"Our country cannot be the victims of horrendous attacks by people that believe only in jihad and have no sense of reason or respect for human life," he said.

His statements follow last week's shooting spree in San Bernardino, California, by what investigators say were a "radicalized" Muslim couple, Tashfeen Malik and Syed Rizwan Farook. Fourteen people were killed and 21 wounded.

Malik, who was let into the United States on a fiance visa, pledged allegiance to the Islamic State movement shortly before or during the attack, according to U.S. officials.

Cheney told a conservative radio host that the notion that the United States could ban a whole religion "goes against everything we stand for and believe in."

Ryan said Trump's comments are "not what this party stands for … and more importantly, it's not what this country stands for."

A spokesman for U.N. Secretary General Ban Ki-moon said rhetoric that "relies on Islamophobia, xenophobia or any other appeal to hate anyone" shouldn't be followed by anyone.

The U.N. High Commissioner for Refugees said Trump's proposal was undermining efforts to resettle Syrian refugees.
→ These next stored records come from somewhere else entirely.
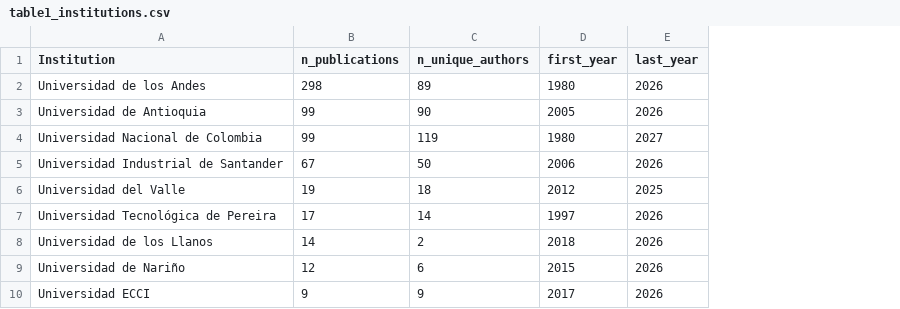
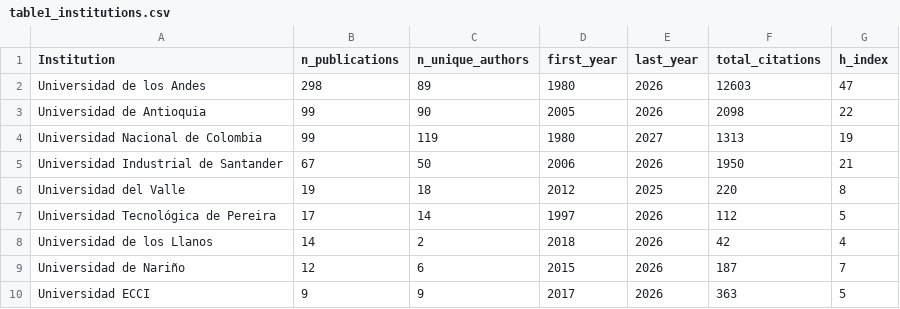
Before and after one commit to forero/colombia-astronomy-bibliometrics, a CSV file: output/tables/table1_institutions.csv, drawn as a sheet; only a part is shown; the diff names each change by its address in the sheet, - before the commit and + after, or states it on an @@ line.

```diff
--- a/output/tables/table1_institutions.csv
+++ b/output/tables/table1_institutions.csv
+column F (total_citations), rows 2-10: 12603 | 2098 | 1313 | 1950 | 220 | 112 | 42 | 187 | 363
+column G (h_index), rows 2-10: 47 | 22 | 19 | 21 | 8 | 5 | 4 | 7 | 5
```
Also changed, not shown: data/processed/publications.csv, output/tables/table2_top_authors.csv, 15 other files.
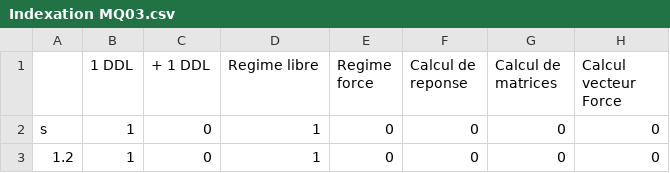
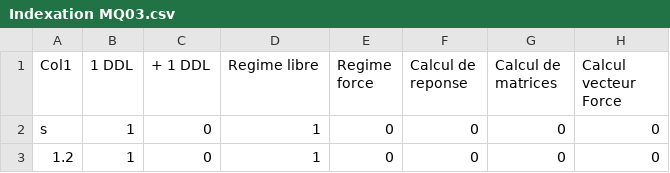
Before and after one commit to SamuelB348/ephemerides_mq03, a CSV file: Indexation MQ03.csv, drawn as a sheet; only a part is shown; the diff names each change by its address in the sheet, - before the commit and + after, or states it on an @@ line.

Commit message:
Update Indexation MQ03.csv

```diff
--- a/Indexation MQ03.csv
+++ b/Indexation MQ03.csv
-A1: (empty)
+A1: Col1
```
The agency said Trump's policy would put at risk "an incredibly important resettlement programme" that helps people fleeing wars, spokeswoman Melissa Fleming said in Geneva.

The U.S. is the largest recipient of refugees in the program and is set to receive 75,000 people from the Middle East, Africa and elsewhere this year.

Discrimination based on religion is against "every convention that we know of in aiding people in humanitarian emergencies and of course in resettlement," Fleming said.

Trump, who is leading opinion polls in the race for the Republican nomination, said the United States has no choice but to bar Muslims because Islamist radicals want to kill Americans.

"It's going to get worse and worse. We're going to have more World Trade Centers," he said, referring to the deadly attacks on Sept. 11, 2001.

British Prime Minister David Cameron said through a spokeswoman that he believes Trump's comment is "divisive, unhelpful and quite simply wrong."

Najib Ghadbian, the U.S. representative of the Syrian National Coalition, charged that such divisive rhetoric undermines the fight against the Islamic State movement.

"The United States has a long and proud tradition of providing refuge to those in need," said Ghadbian, whose coalition represents Syrian opposition groups. "Trump's hate-mongering only undermines that venerable tradition and plays right into the hands of [the Islamic State group] and other extremist groups."

Nihad Awad, president of the Council on American-Islamic Relations, told dpa that some candidates are saying things that undermine the fight against Islamic State.

"They have been playing into the hands of [Islamic State] whether they know it or not, whether they like it or not," Awad said. "America should be afraid of ignorance, not of Muslims."


Awad said religious freedom in America is at stake because the terrorist group is trying to undermine such freedoms, and some politicians are following suit.

"There is no religious conflict," he said. "It has to do with twisted ideologies."

Story: DPA / Gretel Johnston